    Previously my local SPCA has run a pet therapy program where they had 3 rabbits that live at the shelter and go out on various visits. Just the other day the CEO decided that the bunnies were using up too much of the shelters resources so they wanted to downsize from 3 rabbits to only 1. It was decided that the other 2 rabbits would be put up for adoption.

    I'm so sad with the decision, I've been a summer employee and a year round volunteer for the past 3 years. Through the years I have grown to love the one rabbit so much. He's a little lop eared bunny and has lived at the SPCA for approximately 5 years. The sad part is that the on staff vet (I'm not sure of her exotic knowledge) thinks he's 10-11 years old, making him quite the senior!

    This brings me to the possibility of adopting him, he is the nicest, sweetest guy ever and I want to be sure that he goes to an amazing home that will let him live out his golden days in relaxation. I'm heavily considering bringing him home on Sunday once he's available for adoption but I don't know all that much about rabbit care. Obviously they require hay, veggies and pellets just like guinea pigs but I'm not very experienced in highly detailed care. I was hoping that members with some rabbit experience could give me some general links to resources or advice. I have a few questions and it would be great if anyone could take the time to answer.

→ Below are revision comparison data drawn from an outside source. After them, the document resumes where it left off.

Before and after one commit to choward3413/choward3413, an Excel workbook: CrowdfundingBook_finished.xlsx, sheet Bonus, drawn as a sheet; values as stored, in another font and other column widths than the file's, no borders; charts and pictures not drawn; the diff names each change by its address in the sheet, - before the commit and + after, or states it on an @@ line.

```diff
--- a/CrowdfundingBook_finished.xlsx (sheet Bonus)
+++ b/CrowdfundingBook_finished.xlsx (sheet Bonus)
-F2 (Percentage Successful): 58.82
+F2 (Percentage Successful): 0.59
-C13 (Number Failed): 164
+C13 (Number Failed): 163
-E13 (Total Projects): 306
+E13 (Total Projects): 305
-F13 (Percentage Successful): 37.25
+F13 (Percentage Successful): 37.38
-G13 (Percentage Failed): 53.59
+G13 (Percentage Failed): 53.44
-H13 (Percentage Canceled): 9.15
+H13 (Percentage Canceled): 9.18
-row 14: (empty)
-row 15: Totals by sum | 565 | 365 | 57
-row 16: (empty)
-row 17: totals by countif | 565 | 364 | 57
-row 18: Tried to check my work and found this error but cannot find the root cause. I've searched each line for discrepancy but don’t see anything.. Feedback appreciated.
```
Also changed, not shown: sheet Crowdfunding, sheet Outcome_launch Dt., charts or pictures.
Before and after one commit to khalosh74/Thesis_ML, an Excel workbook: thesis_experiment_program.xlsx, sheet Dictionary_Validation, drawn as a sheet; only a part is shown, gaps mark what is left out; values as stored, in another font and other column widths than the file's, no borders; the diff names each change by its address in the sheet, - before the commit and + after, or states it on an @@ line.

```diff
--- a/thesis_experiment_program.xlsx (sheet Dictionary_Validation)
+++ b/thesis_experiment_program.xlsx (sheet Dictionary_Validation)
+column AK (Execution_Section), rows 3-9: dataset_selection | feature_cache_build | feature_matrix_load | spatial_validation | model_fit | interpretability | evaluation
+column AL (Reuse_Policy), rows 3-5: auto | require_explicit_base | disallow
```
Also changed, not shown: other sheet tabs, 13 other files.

    I obviously have my guinea pigs. These guys wouldn't spend any floor or cage time together but they would be housed in the same room, is this ok? As far as I know the bunny Joey has been given a clean bill of health he's neutered and has been vaccinated. They would need to be housed in the same room though.

    He's been a single bunny his entire life, is it ok if he remains that way? I know that rabbits are social animals but is their need for companionship as strong as guinea pig's? He is elderly and I am not interested in acquiring another rabbit. Unfortunately I have no idea if he would go to a home with more bunnies (chances are he wouldn't) so would he be ok with just human companionship? He loves people and is very friendly but my company of course is very different from a rabbit's.

    Does any one know of a quality rabbit pellet that could be available in Canada? I order KMS timothy pellets for my guinea pig's, would those pellets be acceptable for him or should I buy a separate brand? Also are rabbit's as sensitive to calcium as guinea pigs?

    Is house training difficult? I believe he is pretty well litter trained but I want to get him out of his cage. He has lived in a "large" sized pet store cage his entire life. I want to build him a grid pen with his basics (litter box, food, hides) but be able to have it open so he can come and go as he pleases. This way he could have almost 24 hour access to my bedroom (it's already pig proof, I would obviously add additional rabbit proofing) I just can't have him urinating all over the floor so I would love for him to be litter trained and be able to use the entire room.

    I think that's it for now, I just feel so bad for the little guy being completely uprooted from his life and I wish I had more say in the situation. I've never really thought of having a bunny but I think I could give him a great relaxing retirement. It really wouldn't be a stretch for me to feed him as I already have all the supplies for my guineas. My landlord is perfectly fine with it and so are my roommates. I just want to be sure I'm ready and prepared for the little guy!

  2. #2
    Cavy Slave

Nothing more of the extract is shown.